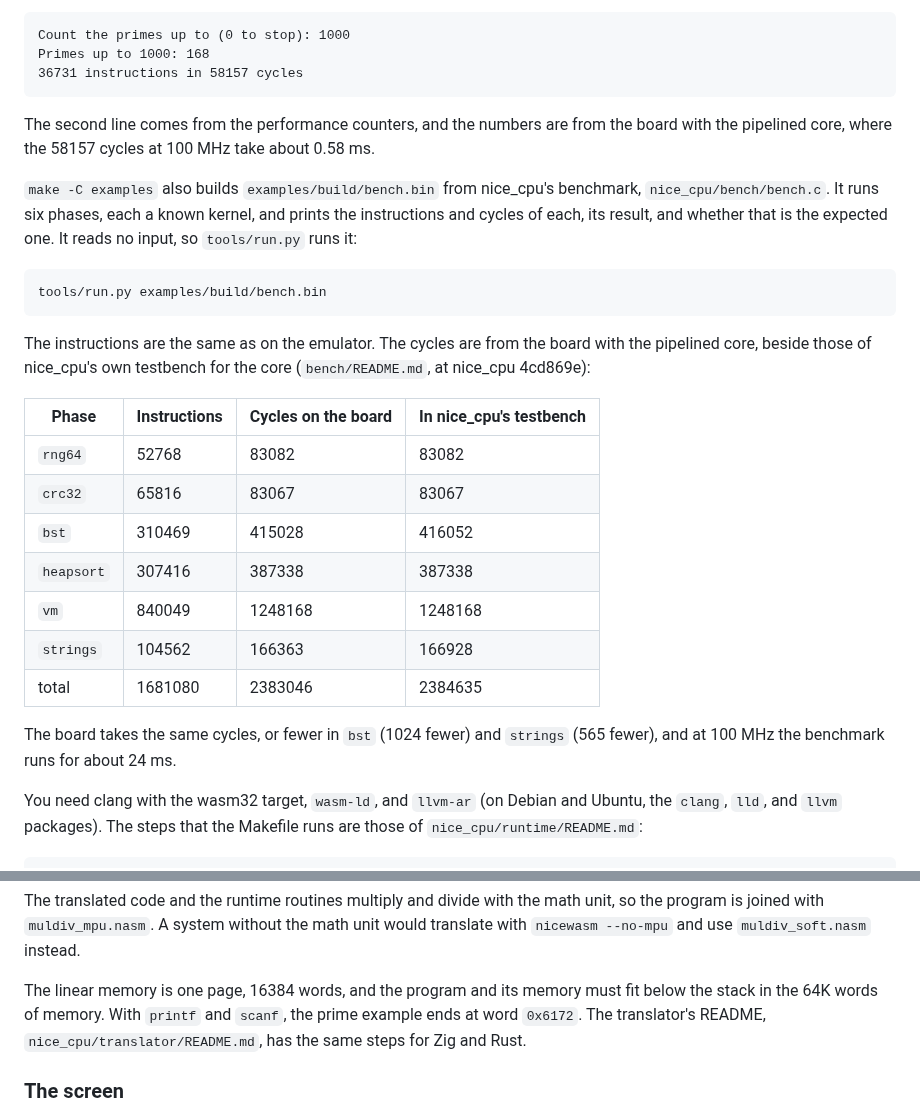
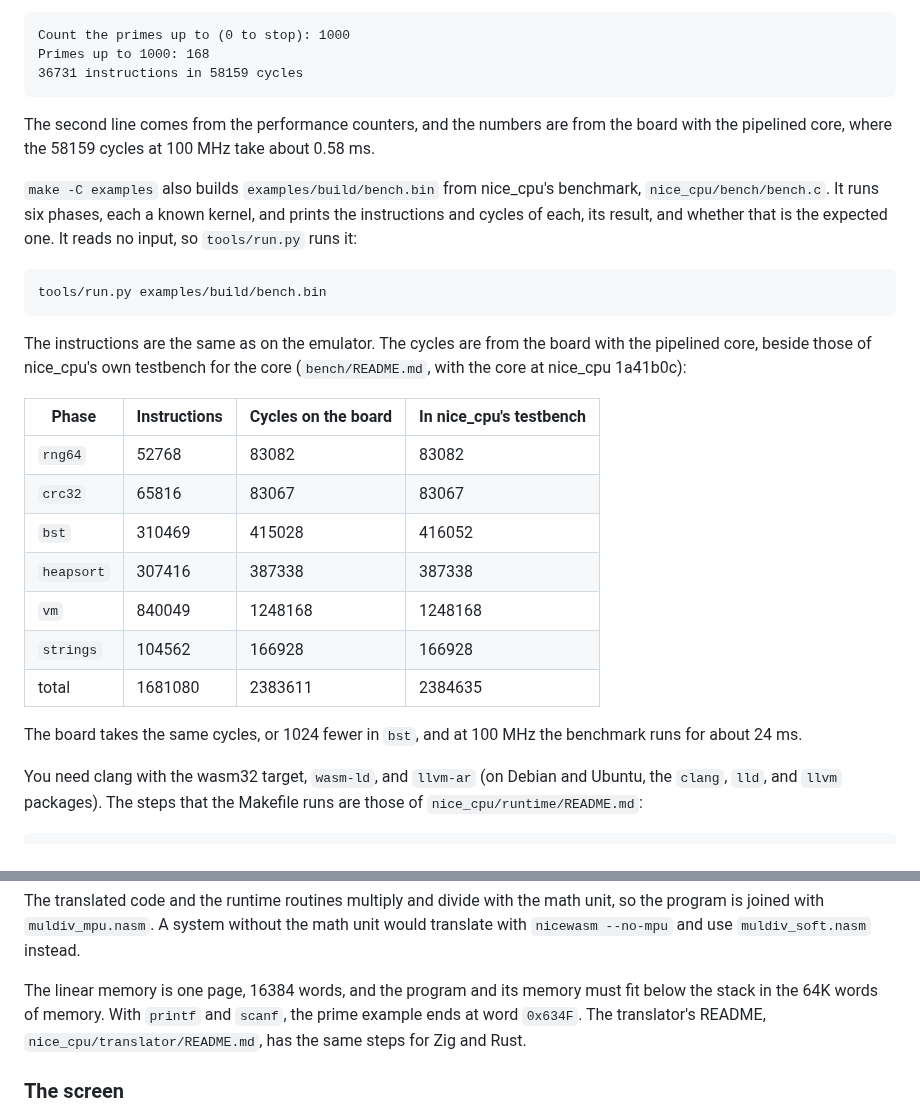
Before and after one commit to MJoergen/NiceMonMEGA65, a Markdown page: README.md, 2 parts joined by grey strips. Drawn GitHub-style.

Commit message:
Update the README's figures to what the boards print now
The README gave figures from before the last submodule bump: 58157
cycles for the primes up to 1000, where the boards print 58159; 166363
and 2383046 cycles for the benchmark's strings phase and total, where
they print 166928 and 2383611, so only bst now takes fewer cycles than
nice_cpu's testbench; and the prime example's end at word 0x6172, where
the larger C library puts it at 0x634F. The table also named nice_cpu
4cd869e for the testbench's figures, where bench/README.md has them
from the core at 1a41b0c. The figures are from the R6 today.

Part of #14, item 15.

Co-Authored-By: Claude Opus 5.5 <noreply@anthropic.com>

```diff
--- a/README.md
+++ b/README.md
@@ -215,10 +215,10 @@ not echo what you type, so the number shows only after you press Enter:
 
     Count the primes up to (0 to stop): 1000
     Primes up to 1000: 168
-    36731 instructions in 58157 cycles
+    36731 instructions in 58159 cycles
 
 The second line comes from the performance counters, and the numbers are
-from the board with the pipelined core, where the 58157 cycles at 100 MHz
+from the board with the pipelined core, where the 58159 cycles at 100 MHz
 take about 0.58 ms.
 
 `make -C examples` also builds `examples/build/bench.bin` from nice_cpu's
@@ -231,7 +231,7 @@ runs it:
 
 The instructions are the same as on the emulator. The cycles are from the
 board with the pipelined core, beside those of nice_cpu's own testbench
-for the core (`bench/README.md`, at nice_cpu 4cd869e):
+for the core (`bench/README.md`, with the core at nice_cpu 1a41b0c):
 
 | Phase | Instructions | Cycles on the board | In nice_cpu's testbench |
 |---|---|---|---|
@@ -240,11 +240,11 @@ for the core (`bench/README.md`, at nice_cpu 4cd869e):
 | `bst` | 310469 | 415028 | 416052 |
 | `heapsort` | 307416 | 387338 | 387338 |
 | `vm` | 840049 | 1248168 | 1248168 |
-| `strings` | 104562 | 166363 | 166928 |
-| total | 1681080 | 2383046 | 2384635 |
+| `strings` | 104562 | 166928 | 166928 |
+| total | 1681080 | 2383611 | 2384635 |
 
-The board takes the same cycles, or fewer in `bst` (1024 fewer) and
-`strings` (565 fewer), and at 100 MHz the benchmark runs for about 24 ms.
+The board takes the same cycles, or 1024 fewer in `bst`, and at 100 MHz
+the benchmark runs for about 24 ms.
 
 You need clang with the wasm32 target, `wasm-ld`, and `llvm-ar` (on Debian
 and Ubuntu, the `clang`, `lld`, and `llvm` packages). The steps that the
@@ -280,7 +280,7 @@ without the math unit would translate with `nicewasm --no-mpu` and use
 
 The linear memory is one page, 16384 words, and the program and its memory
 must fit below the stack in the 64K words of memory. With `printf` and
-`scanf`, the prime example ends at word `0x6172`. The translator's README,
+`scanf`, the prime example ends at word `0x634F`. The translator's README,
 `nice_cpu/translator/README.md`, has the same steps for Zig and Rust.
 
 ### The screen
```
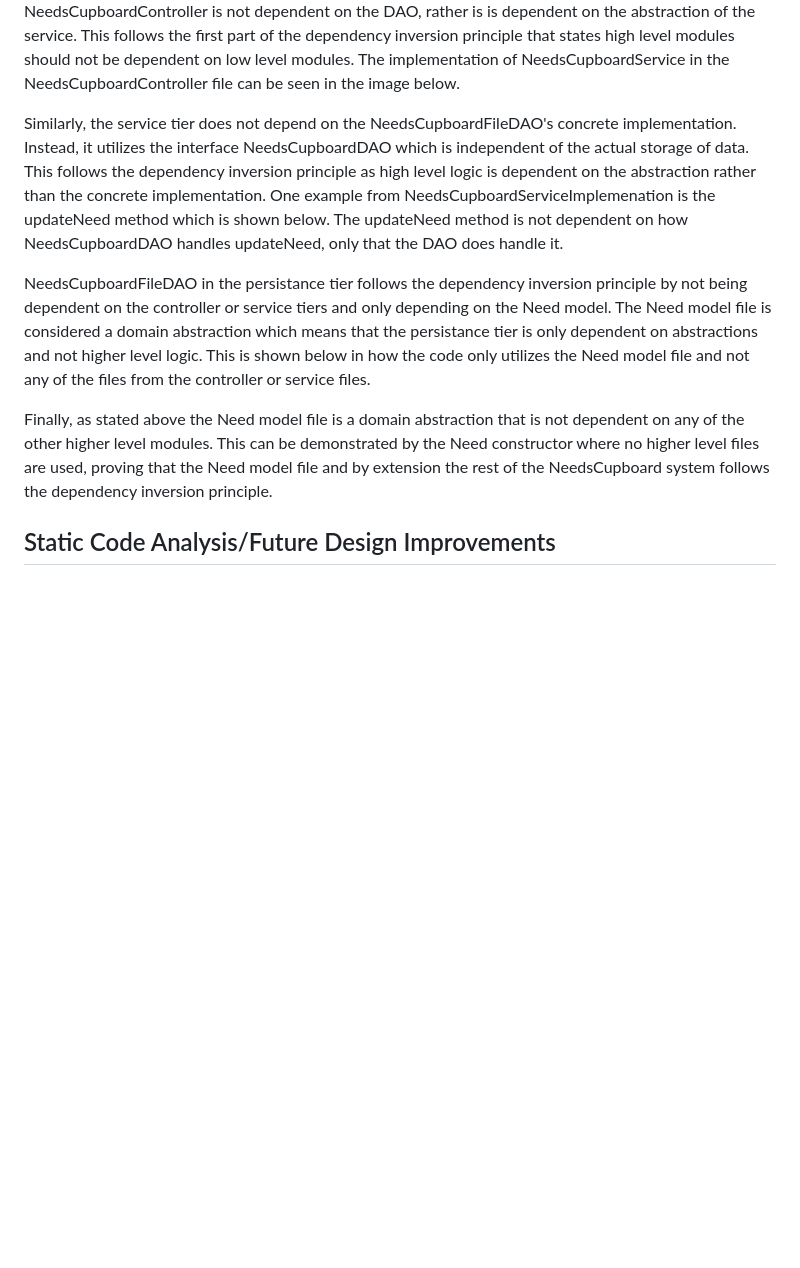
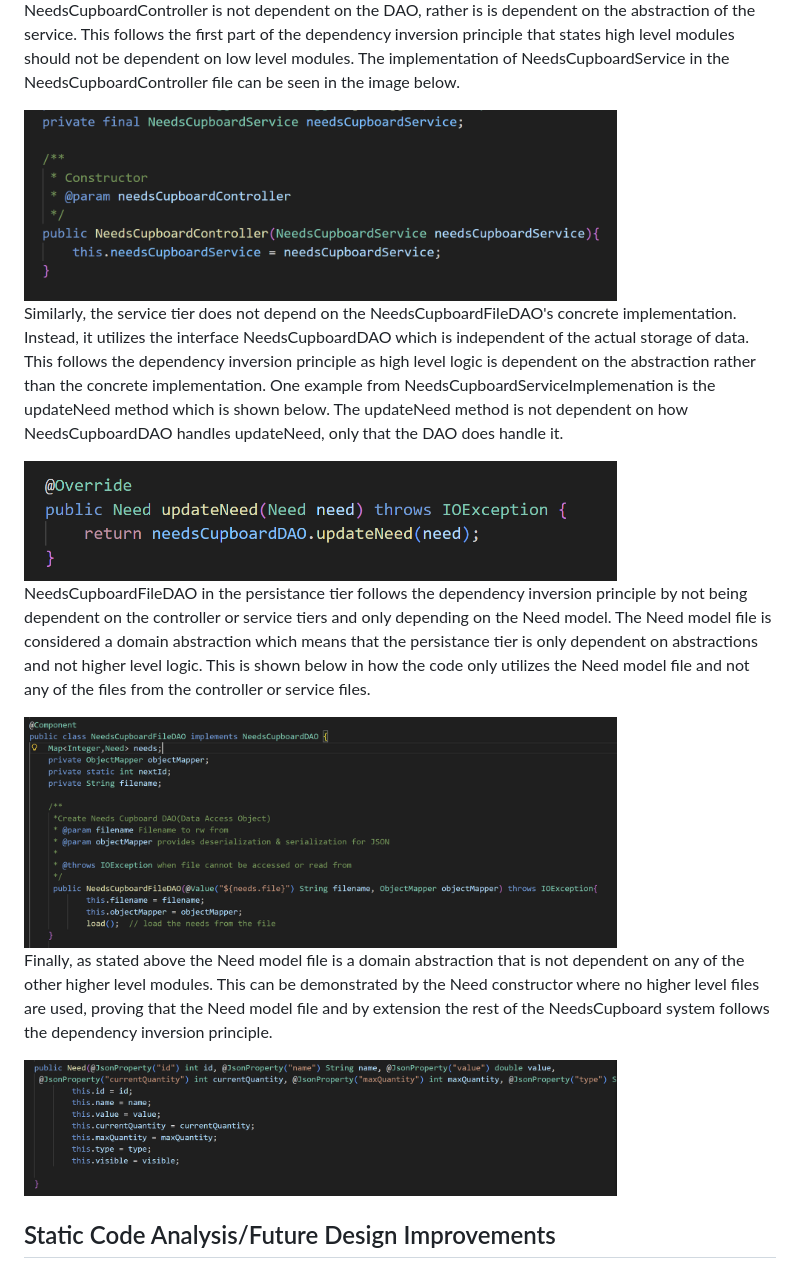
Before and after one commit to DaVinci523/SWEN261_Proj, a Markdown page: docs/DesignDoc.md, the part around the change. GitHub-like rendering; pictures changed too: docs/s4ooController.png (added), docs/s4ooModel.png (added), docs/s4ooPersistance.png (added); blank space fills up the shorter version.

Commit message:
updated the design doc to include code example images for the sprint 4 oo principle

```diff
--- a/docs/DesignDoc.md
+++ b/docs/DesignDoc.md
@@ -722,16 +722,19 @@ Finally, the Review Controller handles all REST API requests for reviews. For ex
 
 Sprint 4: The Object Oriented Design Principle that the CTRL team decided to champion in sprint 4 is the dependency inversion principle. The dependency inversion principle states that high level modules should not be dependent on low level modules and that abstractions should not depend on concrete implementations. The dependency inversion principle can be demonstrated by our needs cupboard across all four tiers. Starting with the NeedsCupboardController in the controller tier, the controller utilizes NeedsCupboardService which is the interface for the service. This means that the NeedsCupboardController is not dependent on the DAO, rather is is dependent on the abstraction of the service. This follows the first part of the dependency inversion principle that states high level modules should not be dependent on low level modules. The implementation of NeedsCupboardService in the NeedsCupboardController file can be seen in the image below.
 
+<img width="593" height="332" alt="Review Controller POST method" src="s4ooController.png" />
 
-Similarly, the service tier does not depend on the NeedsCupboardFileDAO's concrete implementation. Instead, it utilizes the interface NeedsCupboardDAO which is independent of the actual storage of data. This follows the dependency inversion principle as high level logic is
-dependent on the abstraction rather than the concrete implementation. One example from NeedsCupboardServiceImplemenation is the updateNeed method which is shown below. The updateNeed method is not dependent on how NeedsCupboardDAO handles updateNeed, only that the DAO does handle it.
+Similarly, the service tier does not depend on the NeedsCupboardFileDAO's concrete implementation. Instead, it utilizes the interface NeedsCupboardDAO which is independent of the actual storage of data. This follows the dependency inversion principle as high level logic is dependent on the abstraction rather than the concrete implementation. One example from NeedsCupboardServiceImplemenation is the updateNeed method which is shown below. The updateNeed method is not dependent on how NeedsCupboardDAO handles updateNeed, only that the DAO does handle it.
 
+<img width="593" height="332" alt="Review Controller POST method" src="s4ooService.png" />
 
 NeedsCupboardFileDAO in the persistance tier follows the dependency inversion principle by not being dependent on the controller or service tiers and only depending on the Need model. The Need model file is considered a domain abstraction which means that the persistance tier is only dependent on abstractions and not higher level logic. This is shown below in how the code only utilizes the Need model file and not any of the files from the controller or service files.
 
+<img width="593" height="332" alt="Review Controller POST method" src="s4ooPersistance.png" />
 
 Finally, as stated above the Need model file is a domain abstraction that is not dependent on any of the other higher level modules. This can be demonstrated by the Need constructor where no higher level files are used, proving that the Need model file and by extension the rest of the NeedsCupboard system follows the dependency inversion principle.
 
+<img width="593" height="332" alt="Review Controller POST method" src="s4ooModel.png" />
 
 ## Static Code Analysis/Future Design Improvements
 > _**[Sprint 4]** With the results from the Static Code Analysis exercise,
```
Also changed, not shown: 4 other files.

■ ■ ■ ■ ■ ■ ■

Before you return the listing exactly, strip out its pictures.

— Task response —
Before and after one commit to MJoergen/NiceMonMEGA65, a Markdown page: README.md, 2 parts joined by grey strips. Drawn GitHub-style.

Commit message:
Update the README's figures to what the boards print now
The README gave figures from before the last submodule bump: 58157
cycles for the primes up to 1000, where the boards print 58159; 166363
and 2383046 cycles for the benchmark's strings phase and total, where
they print 166928 and 2383611, so only bst now takes fewer cycles than
nice_cpu's testbench; and the prime example's end at word 0x6172, where
the larger C library puts it at 0x634F. The table also named nice_cpu
4cd869e for the testbench's figures, where bench/README.md has them
from the core at 1a41b0c. The figures are from the R6 today.

Part of #14, item 15.

Co-Authored-By: Claude Opus 5.5 <noreply@anthropic.com>

```diff
--- a/README.md
+++ b/README.md
@@ -215,10 +215,10 @@ not echo what you type, so the number shows only after you press Enter:
 
     Count the primes up to (0 to stop): 1000
     Primes up to 1000: 168
-    36731 instructions in 58157 cycles
+    36731 instructions in 58159 cycles
 
 The second line comes from the performance counters, and the numbers are
-from the board with the pipelined core, where the 58157 cycles at 100 MHz
+from the board with the pipelined core, where the 58159 cycles at 100 MHz
 take about 0.58 ms.
 
 `make -C examples` also builds `examples/build/bench.bin` from nice_cpu's
@@ -231,7 +231,7 @@ runs it:
 
 The instructions are the same as on the emulator. The cycles are from the
 board with the pipelined core, beside those of nice_cpu's own testbench
-for the core (`bench/README.md`, at nice_cpu 4cd869e):
+for the core (`bench/README.md`, with the core at nice_cpu 1a41b0c):
 
 | Phase | Instructions | Cycles on the board | In nice_cpu's testbench |
 |---|---|---|---|
@@ -240,11 +240,11 @@ for the core (`bench/README.md`, at nice_cpu 4cd869e):
 | `bst` | 310469 | 415028 | 416052 |
 | `heapsort` | 307416 | 387338 | 387338 |
 | `vm` | 840049 | 1248168 | 1248168 |
-| `strings` | 104562 | 166363 | 166928 |
-| total | 1681080 | 2383046 | 2384635 |
+| `strings` | 104562 | 166928 | 166928 |
+| total | 1681080 | 2383611 | 2384635 |
 
-The board takes the same cycles, or fewer in `bst` (1024 fewer) and
-`strings` (565 fewer), and at 100 MHz the benchmark runs for about 24 ms.
+The board takes the same cycles, or 1024 fewer in `bst`, and at 100 MHz
+the benchmark runs for about 24 ms.
 
 You need clang with the wasm32 target, `wasm-ld`, and `llvm-ar` (on Debian
 and Ubuntu, the `clang`, `lld`, and `llvm` packages). The steps that the
@@ -280,7 +280,7 @@ without the math unit would translate with `nicewasm --no-mpu` and use
 
 The linear memory is one page, 16384 words, and the program and its memory
 must fit below the stack in the 64K words of memory. With `printf` and
-`scanf`, the prime example ends at word `0x6172`. The translator's README,
+`scanf`, the prime example ends at word `0x634F`. The translator's README,
 `nice_cpu/translator/README.md`, has the same steps for Zig and Rust.
 
 ### The screen
```
Before and after one commit to DaVinci523/SWEN261_Proj, a Markdown page: docs/DesignDoc.md, the part around the change. GitHub-like rendering; pictures changed too: docs/s4ooController.png (added), docs/s4ooModel.png (added), docs/s4ooPersistance.png (added); blank space fills up the shorter version.

Commit message:
updated the design doc to include code example images for the sprint 4 oo principle

```diff
--- a/docs/DesignDoc.md
+++ b/docs/DesignDoc.md
@@ -722,16 +722,19 @@ Finally, the Review Controller handles all REST API requests for reviews. For ex
 
 Sprint 4: The Object Oriented Design Principle that the CTRL team decided to champion in sprint 4 is the dependency inversion principle. The dependency inversion principle states that high level modules should not be dependent on low level modules and that abstractions should not depend on concrete implementations. The dependency inversion principle can be demonstrated by our needs cupboard across all four tiers. Starting with the NeedsCupboardController in the controller tier, the controller utilizes NeedsCupboardService which is the interface for the service. This means that the NeedsCupboardController is not dependent on the DAO, rather is is dependent on the abstraction of the service. This follows the first part of the dependency inversion principle that states high level modules should not be dependent on low level modules. The implementation of NeedsCupboardService in the NeedsCupboardController file can be seen in the image below.
 
+<img width="593" height="332" alt="Review Controller POST method" src="s4ooController.png" />
 
-Similarly, the service tier does not depend on the NeedsCupboardFileDAO's concrete implementation. Instead, it utilizes the interface NeedsCupboardDAO which is independent of the actual storage of data. This follows the dependency inversion principle as high level logic is
-dependent on the abstraction rather than the concrete implementation. One example from NeedsCupboardServiceImplemenation is the updateNeed method which is shown below. The updateNeed method is not dependent on how NeedsCupboardDAO handles updateNeed, only that the DAO does handle it.
+Similarly, the service tier does not depend on the NeedsCupboardFileDAO's concrete implementation. Instead, it utilizes the interface NeedsCupboardDAO which is independent of the actual storage of data. This follows the dependency inversion principle as high level logic is dependent on the abstraction rather than the concrete implementation. One example from NeedsCupboardServiceImplemenation is the updateNeed method which is shown below. The updateNeed method is not dependent on how NeedsCupboardDAO handles updateNeed, only that the DAO does handle it.
 
+<img width="593" height="332" alt="Review Controller POST method" src="s4ooService.png" />
 
 NeedsCupboardFileDAO in the persistance tier follows the dependency inversion principle by not being dependent on the controller or service tiers and only depending on the Need model. The Need model file is considered a domain abstraction which means that the persistance tier is only dependent on abstractions and not higher level logic. This is shown below in how the code only utilizes the Need model file and not any of the files from the controller or service files.
 
+<img width="593" height="332" alt="Review Controller POST method" src="s4ooPersistance.png" />
 
 Finally, as stated above the Need model file is a domain abstraction that is not dependent on any of the other higher level modules. This can be demonstrated by the Need constructor where no higher level files are used, proving that the Need model file and by extension the rest of the NeedsCupboard system follows the dependency inversion principle.
 
+<img width="593" height="332" alt="Review Controller POST method" src="s4ooModel.png" />
 
 ## Static Code Analysis/Future Design Improvements
 > _**[Sprint 4]** With the results from the Static Code Analysis exercise,
```
Also changed, not shown: 4 other files.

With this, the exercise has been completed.